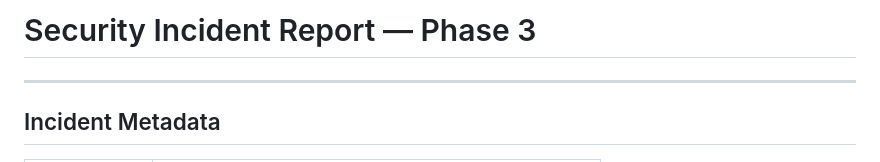
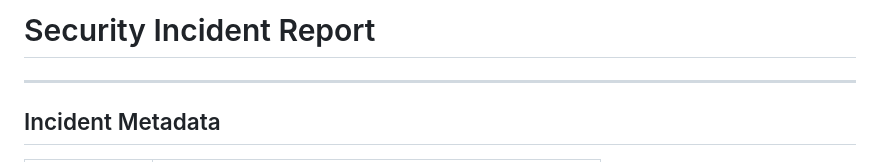
Before and after one commit to ReginaldBell/vulnerable-auth-detection-lab, a Markdown page: INCIDENT-REPORT.md, the part around the change. Drawn GitHub-style.

Commit message:
Update title of Security Incident Report

```diff
--- a/INCIDENT-REPORT.md
+++ b/INCIDENT-REPORT.md
@@ -1,4 +1,4 @@
-# Security Incident Report — Phase 3
+# Security Incident Report
 
 ---
 
```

________________________________________

> **Assigned task**: Repeat the full listing above exactly, with no pictures in the copy.

> **Response box**:
Before and after one commit to ReginaldBell/vulnerable-auth-detection-lab, a Markdown page: INCIDENT-REPORT.md, the part around the change. Drawn GitHub-style.

Commit message:
Update title of Security Incident Report

```diff
--- a/INCIDENT-REPORT.md
+++ b/INCIDENT-REPORT.md
@@ -1,4 +1,4 @@
-# Security Incident Report — Phase 3
+# Security Incident Report
 
 ---
 
```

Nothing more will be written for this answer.